Natural gas companies haven’t set real standards for drilling in the Marcellus Shale
The Marcellus Shale Coalition, representing nearly 40 U.S. and foreign gas and oil companies, announced with great fanfare its seven “guiding principles” in October.
To date, neither Kathryn Klaber, president of the coalition, nor former Gov. Tom Ridge, paid adviser and spokesman for the coalition, can explain what specifically the shale gas industry will do to fulfill its guiding principles.
This is significant for the industry coalition, headquartered in Canonsburg, because the drilling technique it advocates — high-volume, slickwater hydraulic fracturing — is highly controversial, and rightly so.
I’ve been met by silence when I have repeatedly posed the question: What will the shale-gas industry do to implement its principles?

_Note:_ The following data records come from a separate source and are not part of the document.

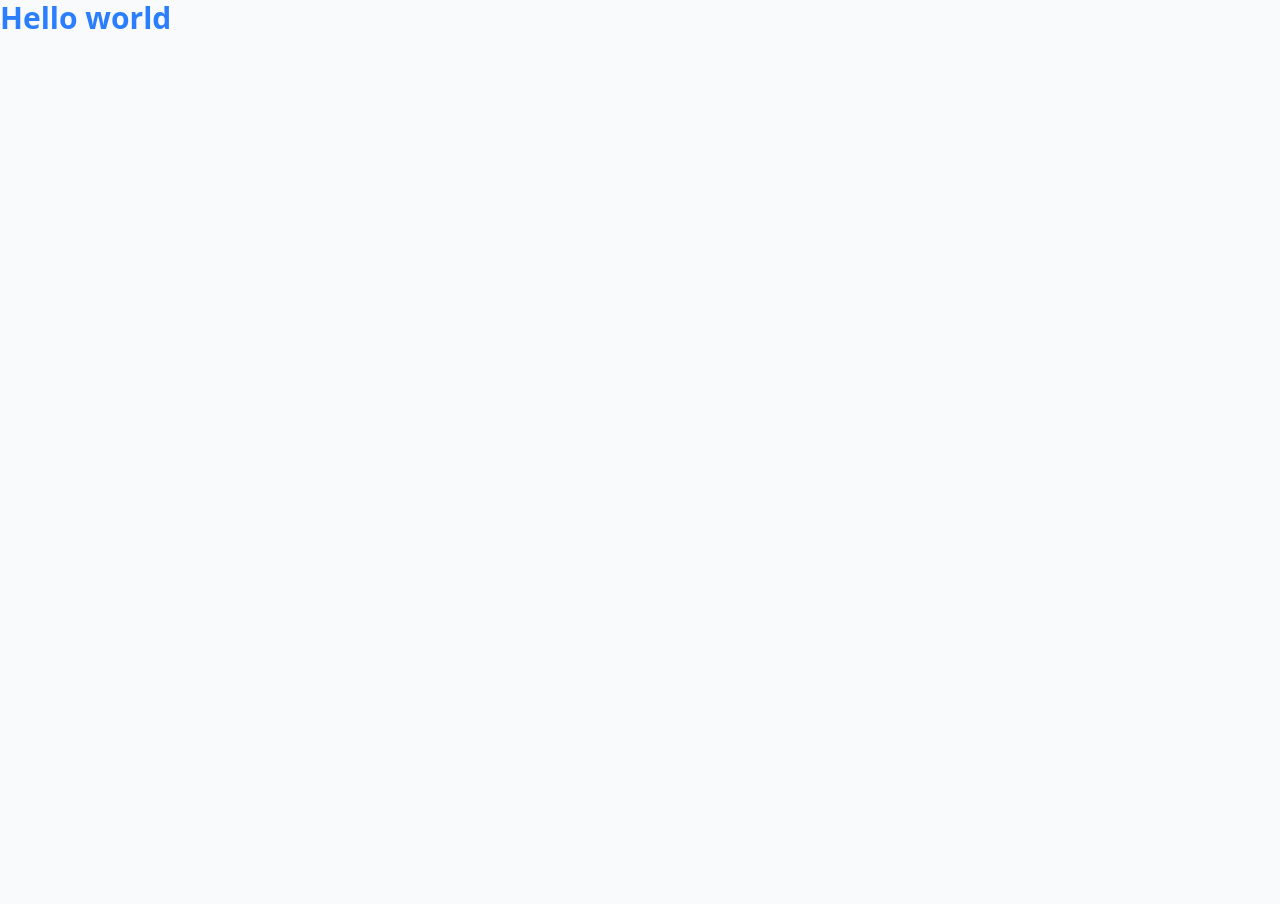
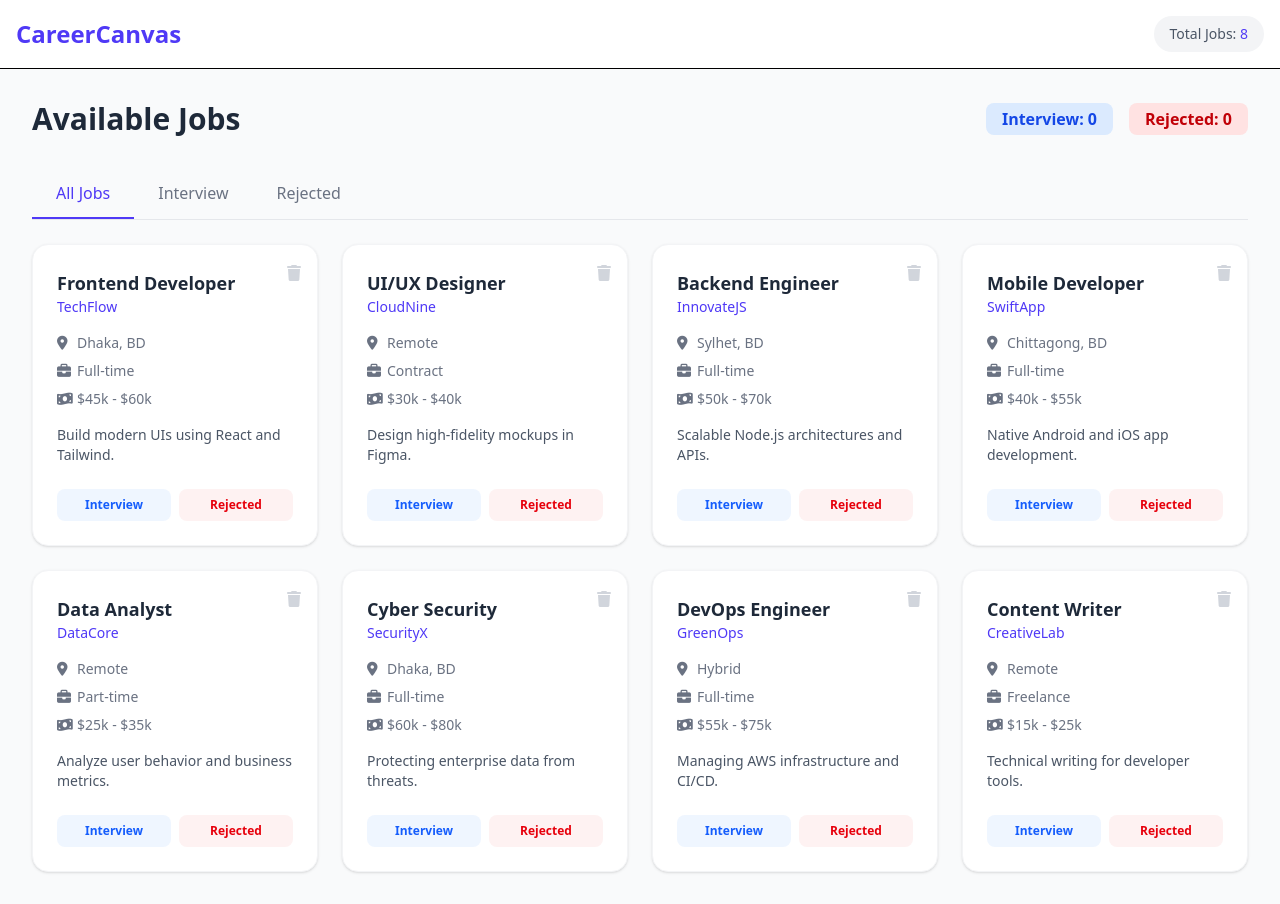
Before and after one commit to maynul-cs/b133-assignment4, a plain HTML site: page index.html in a window 1280 px wide. Before the commit the page ends 800 px from the top, so only its background shows below. Drawn offline with nearby package versions, Linux system fonts and the light colour scheme.

Commit message:
added basic design & js functions

```diff
--- a/index.html
+++ b/index.html
@@ -8,6 +8,44 @@
     <link rel="stylesheet" href="https://cdnjs.cloudflare.com/ajax/libs/font-awesome/6.4.0/css/all.min.css">
 </head>
 <body class="bg-gray-50 font-sans">
-    <h1 class="text-3xl font-bold text-blue-500">Hello world</h1>
+    <nav class="bg-white border-b p-4 sticky top-0 z-10">
+        <div class="max-w-7xl mx-auto flex justify-between items-center">
+            <h1 class="text-2xl font-bold text-indigo-600">CareerCanvas</h1>
+            <div class="flex space-x-4">
+                <div class="text-sm font-medium text-gray-600 bg-gray-100 px-4 py-2 rounded-full">
+                    Total Jobs: <span id="total-count" class="text-indigo-600">8</span>
+                </div>
+            </div>
+        </div>
+    </nav>
+
+    <main class="max-w-7xl mx-auto p-4 md:p-8">
+
+        <div class="flex flex-col md:flex-row justify-between items-center mb-8 gap-4">
+            <h2 class="text-3xl font-bold text-gray-800">Available Jobs</h2>
+            <div class="flex gap-4">
+                <span class="bg-blue-100 text-blue-700 px-4 py-1 rounded-lg font-semibold">Interview: <span id="int-count">0</span></span>
+                <span class="bg-red-100 text-red-700 px-4 py-1 rounded-lg font-semibold">Rejected: <span id="rej-count">0</span></span>
+            </div>
+        </div>
+
+        <div class="flex border-b border-gray-200 mb-6 overflow-x-auto">
+            <button onclick="switchTab('all')" id="tab-all" class="tab-btn px-6 py-3 border-b-2 border-indigo-600 text-indigo-600 font-medium">All Jobs</button>
+            <button onclick="switchTab('interview')" id="tab-interview" class="tab-btn px-6 py-3 border-b-2 border-transparent text-gray-500 hover:text-indigo-600 transition">Interview</button>
+            <button onclick="switchTab('rejected')" id="tab-rejected" class="tab-btn px-6 py-3 border-b-2 border-transparent text-gray-500 hover:text-indigo-600 transition">Rejected</button>
+        </div>
+
+        <div id="job-container" class="grid grid-cols-1 md:grid-cols-2 lg:grid-cols-4 gap-6">
+            </div>
+
+        <div id="empty-state" class="hidden flex flex-col items-center justify-center py-20 text-center">
+            <i class="fas fa-folder-open text-64px text-gray-300 mb-4 text-6xl"></i>
+            <h3 class="text-xl font-semibold text-gray-600">No Jobs Available</h3>
+            <p class="text-gray-400">Keep applying to see your progress here!</p>
+        </div>
+
+    </main>
+
+    <script src="script.js"></script>
 </body>
 </html>
--- /dev/null
+++ b/script.js
@@ -0,0 +1,95 @@
+const jobData = [
+    { id: 1, companyName: "TechFlow", position: "Frontend Developer", location: "Dhaka, BD", type: "Full-time", salary: "$45k - $60k", description: "Build modern UIs using React and Tailwind.", status: "all" },
+    { id: 2, companyName: "CloudNine", position: "UI/UX Designer", location: "Remote", type: "Contract", salary: "$30k - $40k", description: "Design high-fidelity mockups in Figma.", status: "all" },
+    { id: 3, companyName: "InnovateJS", position: "Backend Engineer", location: "Sylhet, BD", type: "Full-time", salary: "$50k - $70k", description: "Scalable Node.js architectures and APIs.", status: "all" },
+    { id: 4, companyName: "SwiftApp", position: "Mobile Developer", location: "Chittagong, BD", type: "Full-time", salary: "$40k - $55k", description: "Native Android and iOS app development.", status: "all" },
+    { id: 5, companyName: "DataCore", position: "Data Analyst", location: "Remote", type: "Part-time", salary: "$25k - $35k", description: "Analyze user behavior and business metrics.", status: "all" },
+    { id: 6, companyName: "SecurityX", position: "Cyber Security", location: "Dhaka, BD", type: "Full-time", salary: "$60k - $80k", description: "Protecting enterprise data from threats.", status: "all" },
+    { id: 7, companyName: "GreenOps", position: "DevOps Engineer", location: "Hybrid", type: "Full-time", salary: "$55k - $75k", description: "Managing AWS infrastructure and CI/CD.", status: "all" },
+    { id: 8, companyName: "CreativeLab", position: "Content Writer", location: "Remote", type: "Freelance", salary: "$15k - $25k", description: "Technical writing for developer tools.", status: "all" }
+];
+
+let currentTab = 'all';
+
+function renderJobs() {
+    const container = document.getElementById('job-container');
+    const emptyState = document.getElementById('empty-state');
+
+    const filteredJobs = currentTab === 'all'
+        ? jobData
+        : jobData.filter(job => job.status === currentTab);
+
+    container.innerHTML = '';
+
+    if (filteredJobs.length === 0) {
+        emptyState.classList.remove('hidden');
+    } else {
+        emptyState.classList.add('hidden');
+        filteredJobs.forEach(job => {
+            const card = `
+                <div class="bg-white p-6 rounded-2xl shadow-sm border border-gray-100 hover:shadow-md transition relative group">
+                    <button onclick="deleteJob(${job.id})" class="absolute top-4 right-4 text-gray-300 hover:text-red-500">
+                        <i class="fas fa-trash"></i>
+                    </button>
+                    <div class="mb-4">
+                        <h4 class="font-bold text-lg text-gray-800">${job.position}</h4>
+                        <p class="text-indigo-600 text-sm font-medium">${job.companyName}</p>
+                    </div>
+                    <div class="space-y-2 mb-4 text-sm text-gray-500">
+                        <div class="flex items-center"><i class="fas fa-map-marker-alt w-5"></i> ${job.location}</div>
+                        <div class="flex items-center"><i class="fas fa-briefcase w-5"></i> ${job.type}</div>
+                        <div class="flex items-center"><i class="fas fa-money-bill-wave w-5"></i> ${job.salary}</div>
+                    </div>
+                    <p class="text-gray-600 text-sm mb-6 line-clamp-2">${job.description}</p>
+                    <div class="grid grid-cols-2 gap-2">
+                        <button onclick="updateStatus(${job.id}, 'interview')" class="py-2 px-3 rounded-lg text-xs font-bold transition ${job.status === 'interview' ? 'bg-blue-600 text-white' : 'bg-blue-50 text-blue-600 hover:bg-blue-100'}">Interview</button>
+                        <button onclick="updateStatus(${job.id}, 'rejected')" class="py-2 px-3 rounded-lg text-xs font-bold transition ${job.status === 'rejected' ? 'bg-red-600 text-white' : 'bg-red-50 text-red-600 hover:bg-red-100'}">Rejected</button>
+                    </div>
+                </div>
+            `;
+            container.innerHTML += card;
+        });
+    }
+    updateCounts();
+}
+
+function updateStatus(id, newStatus) {
+    const job = jobData.find(j => j.id === id);
+    if (job.status === newStatus) {
+        job.status = 'all'; // Toggle back to all if clicked again
+    } else {
+        job.status = newStatus;
+    }
+    renderJobs();
+}
+
+function deleteJob(id) {
+    const index = jobData.findIndex(j => j.id === id);
+    if (index > -1) {
+        jobData.splice(index, 1);
+        renderJobs();
+    }
+}
+
+function updateCounts() {
+    document.getElementById('total-count').innerText = jobData.length;
+    document.getElementById('int-count').innerText = jobData.filter(j => j.status === 'interview').length;
+    document.getElementById('rej-count').innerText = jobData.filter(j => j.status === 'rejected').length;
+}
+
+function switchTab(tab) {
+    currentTab = tab;
+    // UI Update for Tabs
+    document.querySelectorAll('.tab-btn').forEach(btn => {
+        btn.classList.remove('border-indigo-600', 'text-indigo-600');
+        btn.classList.add('border-transparent', 'text-gray-500');
+    });
+    const activeTab = document.getElementById(`tab-${tab}`);
+    activeTab.classList.remove('border-transparent', 'text-gray-500');
+    activeTab.classList.add('border-indigo-600', 'text-indigo-600');
+
+    renderJobs();
+}
+
+// Initial Call
+renderJobs();
```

In particular, the Marcellus coalition’s second guiding principle states: “We implement state-of-the-art environmental protection across our operations.”
Excellent. But what does it mean?
Does it mean the coalition instructs or requires its members to:
• Employ the latest emissions technology at hydraulic fracturing gas-well sites?
• Use a closed-loop system to eliminate plastic-lined holding pits, trenches or ponds for liquid drilling waste?
• Install vapor-recovery units on condensate tanks to reduce or eliminate emissions of volatile organic compounds?
• Use zero-emission glycol dehydration units?
• Use pneumatic no-bleed valves to prevent fugitive emissions (which can’t be seen with the naked eye, but which can be seen with an infrared camera)?
• Recycle flowback frack water to reduce the amount of fresh water used in hydraulic fracturing?
Mr. Ridge and Ms. Klaber have not answered these questions yet they tout their “guiding principles” to the press and public across Pennsylvania.
In one recent op-ed column, Mr. Ridge stated: “On Sept. 30, I joined with the leadership of the Marcellus Shale Coalition as we made a pledge to all Pennsylvanians when we released our ‘Guiding Principles: Our Commitment to the Community.’ It is under these principles that the shale gas industry will operate and ultimately be judged in Pennsylvania.”
Ms. Klaber also is on the record in an interview with The Wall Street Journal: “We want to be first and foremost safe and considerate of the communities we operate in.”
To underscore industry’s commitment to these principles, the coalition states: “We recognize that to succeed in business, we not only embrace these principles, we live by them each and every day. This will be our legacy.”
All of this sounds great, but without a commitment to specific actions, such as implementing the latest emissions technology at the well pad, guiding principles are merely guiding platitudes. And it won’t take long for property owners, the public and elected officials to figure this out.
“State-of-the-art” environmental protection should be just that. And the phrase “we implement” is present tense. But why are the folks who say they “not only embrace these principles, [they] live by them each and every day” silent on what their principles mean in practice?